How to Compare Car Loan Offers
Finding the best lenders for car loans requires carefully comparing each loan offer's terms. Here are the key elements you'll want to consider when determining how to compare car loan offers:
Look at interest rates
It's common to conflate the terms interest rate and annual percentage rate (APR), but as you compare loan offers, be sure you understand the difference between them. The interest rate is the percentage of interest you'll pay on your loan amount. The APR is the interest rate plus any fees or additional annual charges.
Check for additional fees and charges
Each loan offer will have its own fee structure, and it may not be possible to make a straight comparison of the overall terms. Fees that may be open to negotiation include:
- The origination fee is often paid upfront as a percentage of the loan amount.
- Market adjustment fees are applied when a high-demand vehicle is in short supply.
- Pre-payment penalties kick in if you decide to pay off your loan early.
- Various types of additional insurance and vehicle protection coverage.
- An extended warranty goes into effect after the manufacturer's warranty ends.
Understand flexible loan terms
Flexible loan terms will include whether you are allowed to make additional payments against the loan balance — which reduces the interest you are charged over the life of the loan. You may also be able to extend the offered loan period and lower your monthly payments, though this will raise your total costs.
One flexible option to study carefully is the difference between fixed and variable interest rates. A fixed-rate provides predictability. However, a variable rate may come with a lower introductory interest rate, which can be helpful if you plan to pay down your loan quickly. The double-edged sword of a variable rate is that it can go either up or down and ultimately cost you more than a fixed rate over the long term.

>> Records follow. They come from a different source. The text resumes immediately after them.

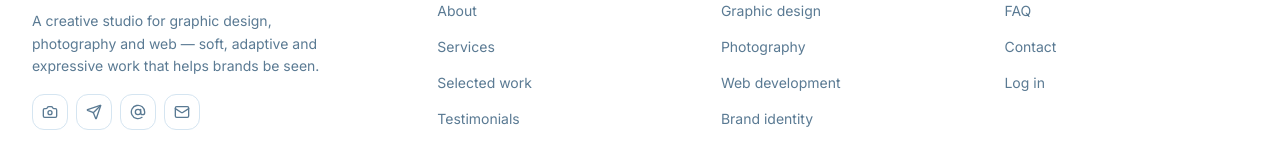
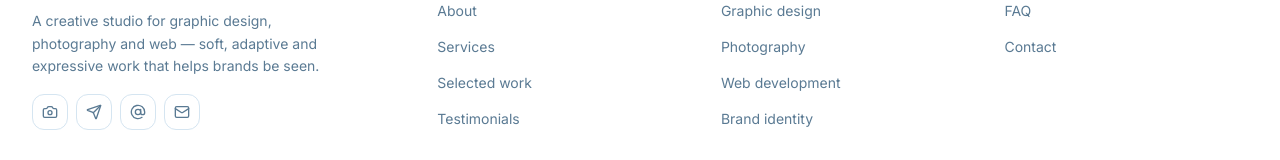
Before and after one commit to delvinraditya/dlvyne, a Next.js app: page / in a window 1280 px wide. Shown: the part 4442-4602 px from the top of the page. Built offline with nearby package versions, Linux system fonts and the light colour scheme.

Commit message:
Log In disepir #2

```diff
--- a/components/site-footer.tsx
+++ b/components/site-footer.tsx
@@ -24,7 +24,6 @@ const footerNav = [
     links: [
       { label: 'FAQ', href: '#faq' },
       { label: 'Contact', href: '#contact' },
-      { label: 'Log in', href: '#login' },
     ],
   },
 ]
```
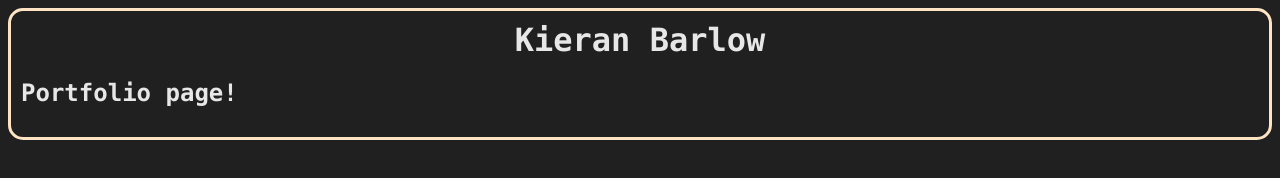
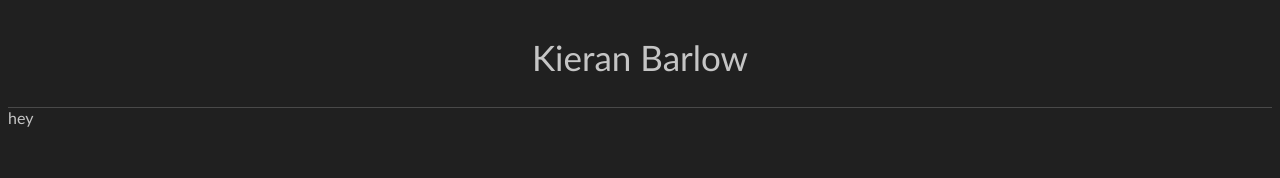
Before and after one commit to kiebarlow/Portfolio-trial, a plain HTML site: page index.html in a window 1280 px wide. Drawn offline with Linux system fonts and the light colour scheme.

Commit message:
Change to navbar borders and text

```diff
--- a/index.html
+++ b/index.html
@@ -8,8 +8,7 @@
 
 <div class="navBar">
     <h1 id="mainTitle">Kieran Barlow</h1>
-    <h2 id="subtitle">Portfolio page!</h2>
 </div>
-
+hey
 </body>
 </html>
--- a/style.css
+++ b/style.css
@@ -1,18 +1,21 @@
 body{
-    color:rgb(231, 231, 231);
+    color:rgb(197, 197, 197);
     background-color: rgb(32, 32, 32);
-    font-family:"Lucida Console",monospace;
+    font-family:'Trebuchet MS', Arial, sans-serif;
+
 }
 
 .navBar{
-    padding:10px;
-    border-color:bisque;
-    border-radius:15px;
-    border-style:solid;
+    padding:5px;
+    border-bottom:solid;
+    border-width:1px;
+    border-color:rgb(73, 73, 73);
 }
 
 #mainTitle{
-    margin:auto;
-    padding:auto;
+    padding:none;
+    margin:none;
     text-align: center;
+    font-size:35px;
+    font-weight: 200;
 }
```
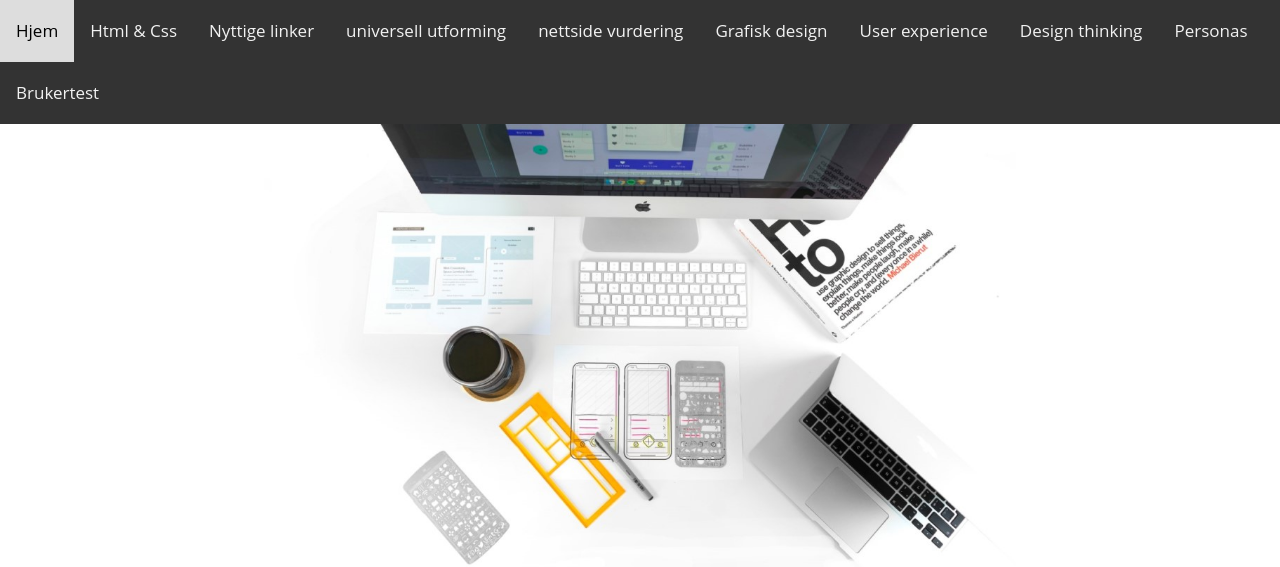
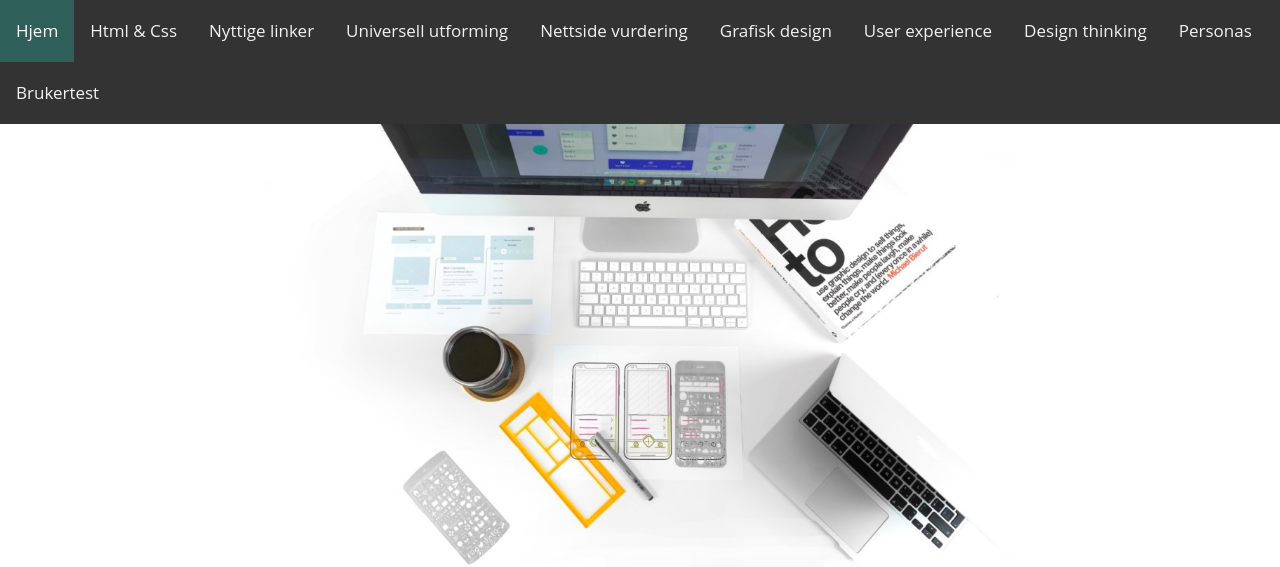
Before and after one commit to PiaMalene/WEB, a PHP site: page / in a window 1280 px wide. Shown: the top 567 px of the page. Run offline with PHP 8.4, Linux system fonts and the light colour scheme; some libraries are stand-ins or nearby versions; some web fonts are replaced.

Commit message:
La til active classe og stor forbokstav på navigasjon

```diff
--- a/Brukertest.html
+++ b/Brukertest.html
@@ -22,7 +22,7 @@
                 <a href="ux.html">User experience</a>
                 <a href="designthinking.html">Design thinking</a>
                 <a href="Personas.html">Personas</a>
-                <a href="Brukertest.html">Brukertest</a>
+                <a class="active" href="Brukertest.html">Brukertest</a>
         </div>
     </header>
 <main>
--- a/GrafiskDesign.html
+++ b/GrafiskDesign.html
@@ -14,9 +14,9 @@
             <a href="index.html">Hjem</a>
              <a href="HTML og CSS.html">Html & Css</a>
               <a href="nyttige_lenker.html">Nyttige linker</a>
-                <a href="UU.html">universell utforming</a>
-                <a href="uu_vurdering.html">nettside vurdering</a>
-                <a href="GrafiskDesign.html">Grafisk design</a>
+                <a href="UU.html">Universell utforming</a>
+                <a href="uu_vurdering.html">Nettside vurdering</a>
+                <a class="active" href="GrafiskDesign.html">Grafisk design</a>
                 <a href="ux.html">User experience</a>
                 <a href="designthinking.html">Design thinking</a>
                 <a href="Personas.html">Personas</a>
--- a/HTML og CSS.html
+++ b/HTML og CSS.html
@@ -12,10 +12,10 @@
         <header>
             <div class="topnav">
                 <a href="index.html">Hjem</a>
-                 <a href="HTML og CSS.html">Html & Css</a>
+                 <a class="active" href="HTML og CSS.html">Html & Css</a>
                   <a href="nyttige_lenker.html">Nyttige linker</a>
-                    <a href="UU.html">universell utforming</a>
-                    <a href="uu_vurdering.html">nettside vurdering</a>
+                    <a href="UU.html">Universell utforming</a>
+                    <a href="uu_vurdering.html">Nettside vurdering</a>
                     <a href="GrafiskDesign.html">Grafisk design</a>
                     <a href="ux.html">User experience</a>
                     <a href="designthinking.html">Design thinking</a>
--- a/Personas.html
+++ b/Personas.html
@@ -19,7 +19,7 @@
             <a href="GrafiskDesign.html">Grafisk design</a>
             <a href="ux.html">User experience</a>
             <a href="designthinking.html">Design thinking</a>
-            <a href="Personas.html">Personas</a>
+            <a class="active" href="Personas.html">Personas</a>
             <a href="Brukertest.html">Brukertest</a>
     </div>
 </header>
--- a/UU.html
+++ b/UU.html
@@ -15,8 +15,8 @@
         <a href="index.html">Hjem</a>
          <a href="HTML og CSS.html">Html & Css</a>
           <a href="nyttige_lenker.html">Nyttige linker</a>
-            <a href="UU.html">universell utforming</a>
-            <a href="uu_vurdering.html">nettside vurdering</a>
+            <a class="active" href="UU.html">Universell utforming</a>
+            <a href="uu_vurdering.html">Nettside vurdering</a>
             <a href="GrafiskDesign.html">Grafisk design</a>
             <a href="ux.html">User experience</a>
             <a href="designthinking.html">Design thinking</a>
--- a/designthinking.html
+++ b/designthinking.html
@@ -20,7 +20,7 @@
             <a href="uu_vurdering.html">Nettside vurdering</a>
             <a href="GrafiskDesign.html">Grafisk design</a>
             <a href="ux.html">User experience</a>
-            <a href="designthinking.html">Design thinking</a>
+            <a class="active" href="designthinking.html">Design thinking</a>
             <a href="Personas.html">Personas</a>
             <a href="Brukertest.html">Brukertest</a>
     </div>
--- a/index.html
+++ b/index.html
@@ -11,11 +11,11 @@
 	<body>
     <header>
         <div class="topnav">
-            <a href="index.html">Hjem</a>
+            <a class="active" href="index.html">Hjem</a>
              <a href="HTML og CSS.html">Html & Css</a>
               <a href="nyttige_lenker.html">Nyttige linker</a>
-                <a href="UU.html">universell utforming</a>
-                <a href="uu_vurdering.html">nettside vurdering</a>
+                <a href="UU.html">Universell utforming</a>
+                <a href="uu_vurdering.html">Nettside vurdering</a>
                 <a href="GrafiskDesign.html">Grafisk design</a>
                 <a href="ux.html">User experience</a>
                 <a href="designthinking.html">Design thinking</a>
--- a/nyttige_lenker.html
+++ b/nyttige_lenker.html
@@ -15,9 +15,9 @@
             <div class="topnav">
                 <a href="index.html">Hjem</a>
                  <a href="HTML og CSS.html">Html & Css</a>
-                  <a href="nyttige_lenker.html">Nyttige linker</a>
+                  <a class="active" href="nyttige_lenker.html">Nyttige linker</a>
                     <a href="UU.html">universell utforming</a>
-                    <a href="uu_vurdering.html">nettside vurdering</a>
+                    <a href="uu_vurdering.html">Nettside vurdering</a>
                     <a href="GrafiskDesign.html">Grafisk design</a>
                     <a href="ux.html">User experience</a>
                     <a href="designthinking.html">Design thinking</a>
--- a/um/styling/topnav.css
+++ b/um/styling/topnav.css
@@ -22,6 +22,6 @@
 
   /* Add a color to the active/current link */
   .topnav a.active {
-    background-color: #4CAF50;
+    background-color: #2e5f59;
     color: white;
   }
--- a/uu_vurdering.html
+++ b/uu_vurdering.html
@@ -16,8 +16,8 @@
             <a href="index.html">Hjem</a>
              <a href="HTML og CSS.html">Html & Css</a>
               <a href="nyttige_lenker.html">Nyttige linker</a>
-                <a href="UU.html">universell utforming</a>
-                <a href="uu_vurdering.html">nettside vurdering</a>
+                <a href="UU.html">Universell utforming</a>
+                <a class="active" href="uu_vurdering.html">Nettside vurdering</a>
                 <a href="GrafiskDesign.html">Grafisk design</a>
                 <a href="ux.html">User experience</a>
                 <a href="designthinking.html">Design thinking</a>
--- a/ux.html
+++ b/ux.html
@@ -17,7 +17,7 @@
                     <a href="UU.html">Universell utforming</a>
                     <a href="uu_vurdering.html">Nettside vurdering</a>
                     <a href="GrafiskDesign.html">Grafisk design</a>
-                    <a href="ux.html">User experience</a>
+                    <a class="active" href="ux.html">User experience</a>
                     <a href="designthinking.html">Design thinking</a>
                     <a href="Personas.html">Personas</a>
                     <a href="Brukertest.html">Brukertest</a>
```
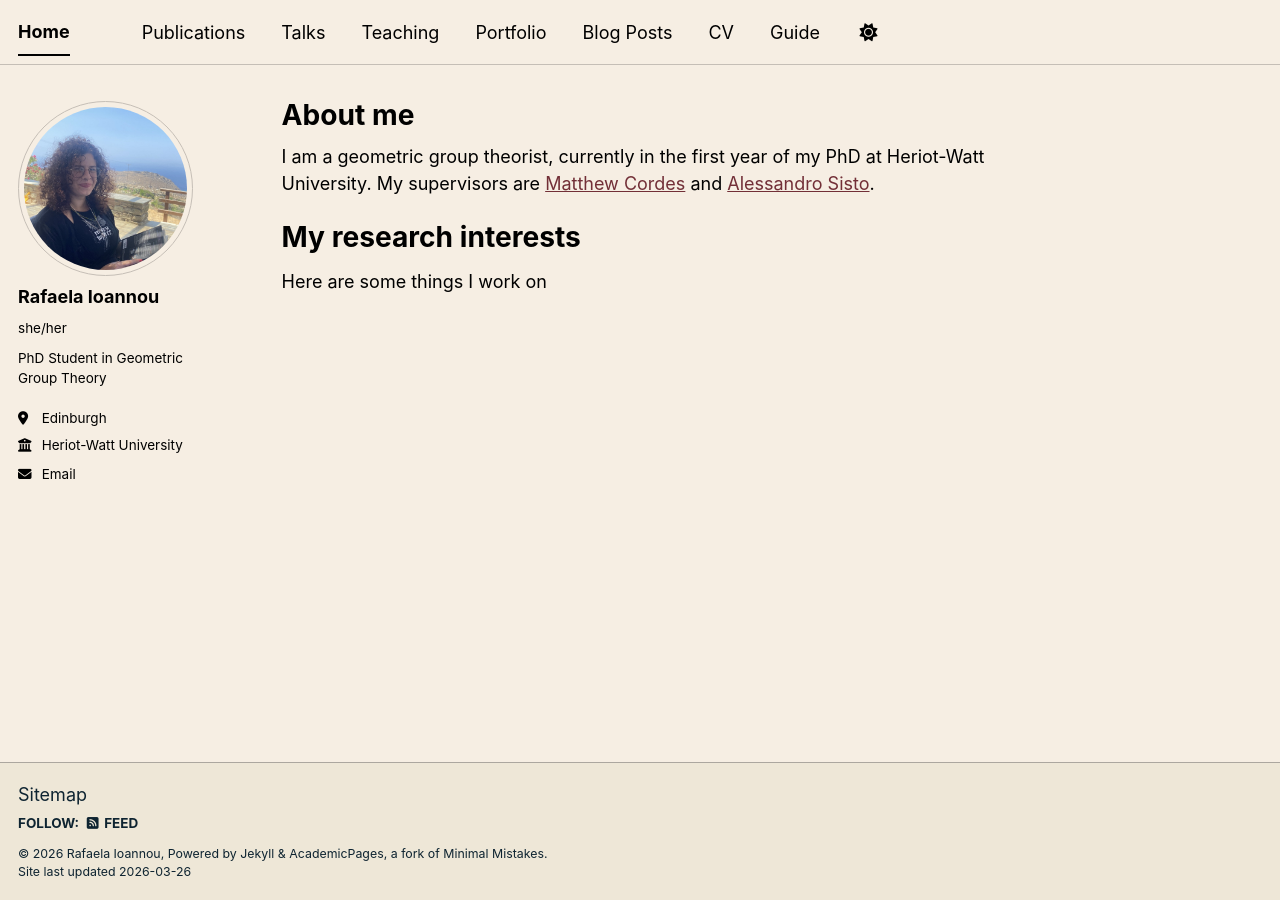
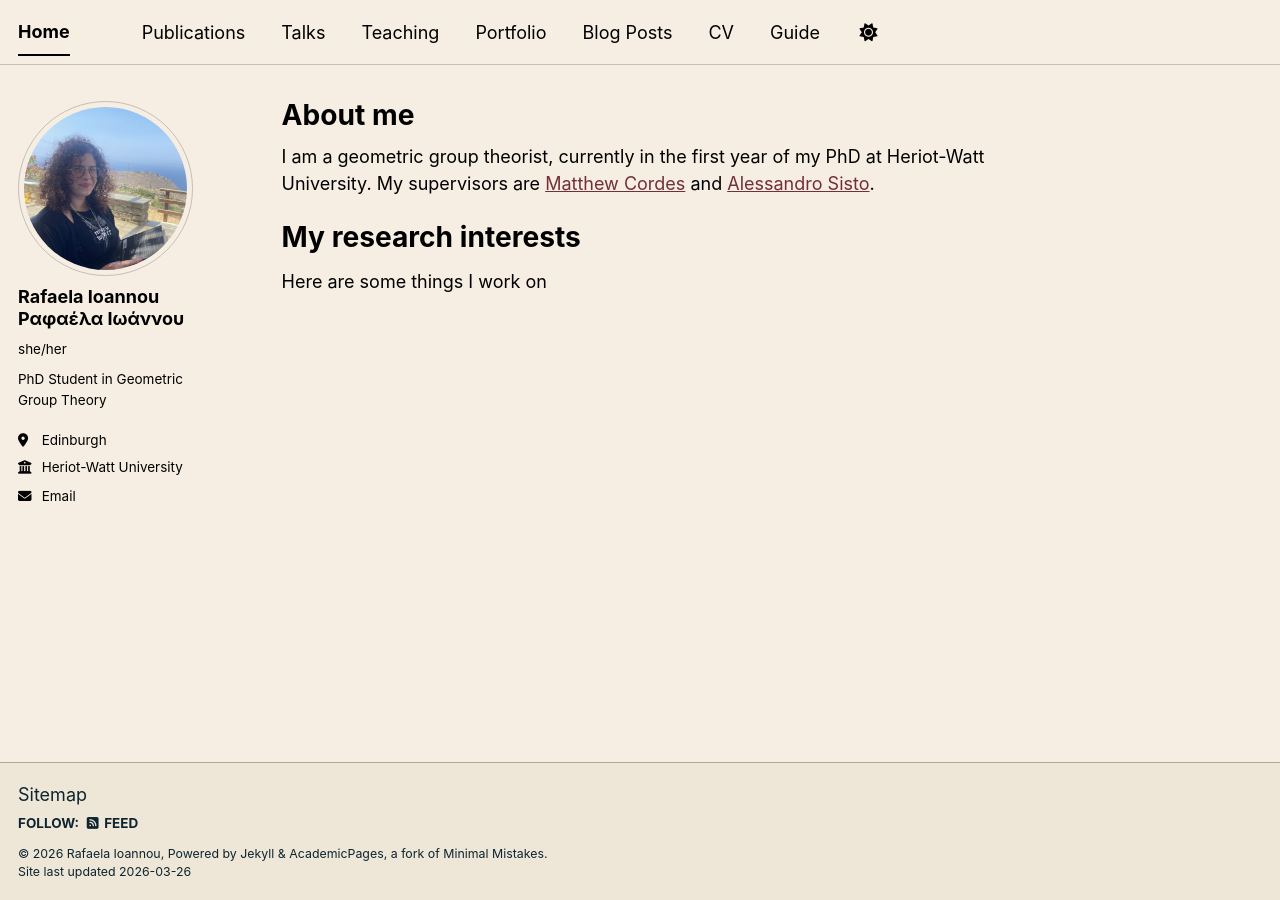
Before and after one commit to rafaela-ioannou/rafaela-ioannou.github.io, a Jekyll site: the page built from _pages/about.md, in a window 1280 px wide. Built offline with Jekyll 4.4.1, drawn with Linux system fonts in a browser that asks for light colours; a script bundle is joined from its source files by our own code; library files that are not in the unit come from our copies.

```diff
--- a/_config.yml
+++ b/_config.yml
@@ -24,7 +24,8 @@ repository               : "rafaela-ioannou/rafaela-ioannou.github.io"
 author:
   # Biographic information
   avatar           : "profile2.png"
-  name             : "Rafaela Ioannou" #// (Ραφαέλα Ιωάννου)"
+  name             : "Rafaela Ioannou
+  Ραφαέλα Ιωάννου"
   pronouns         : "she/her"
   bio              : "PhD Student in Geometric Group Theory"
   location         : "Edinburgh"
```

Evaluate customer service
While not as tangible as a low APR, knowing you can get a real person on the phone to straighten something out is a big deal when you need it. When evaluating customer service, look for reviews and consumer reports discussing the lender. You can also check sources such as the Better Business Bureau for ratings.
At the same time, don't forget the importance of your instincts. Take note of how responsive each lender is when getting pre-approval, and consider whether you want to work with them for the next several years.
Read the Fine Print
As you search for the best lenders for car loans, remember that you are paying for a service. You have the right to understand exactly what you are buying before you sign. Take your time and check for hidden fees and clauses. This includes anything that may not seem immediately relevant, such as limits on refinancing or vehicle modifications.
Make sure you understand the entire loan agreement. If anything needs to be clarified, ask the lender for an explanation. There's no such thing as a dumb question when it involves your money. If you're not satisfied with the response, be prepared to step away to do more research before signing.
Further Resources on Choosing the Right Lender for Your Car Loan
You can never know too much about understanding how to compare car loan offers and finding the best options for you. Here are some additional resources on the topic:
- Be prepared for the upsell. Know what is negotiable before you sign for your next auto loan.
- Know what it means to cosign a loan. Cosigning comes with significant obligations your cosigner needs to understand first.
- Get the inside scoop. A former car salesman draws on his experience to offer tips on everything from negotiation tactics to budget considerations.
Get on the Road with a Credit Union Car Loan
Choosing the best lender for your car loan is an important decision that can significantly impact your financial situation. There's a reason credit unions have a reputation as trustworthy and reliable lenders — and why so many borrowers choose credit union car loans. Use our Credit Union Locator Tool to find a credit union near you. Trust us; it's a game-changer.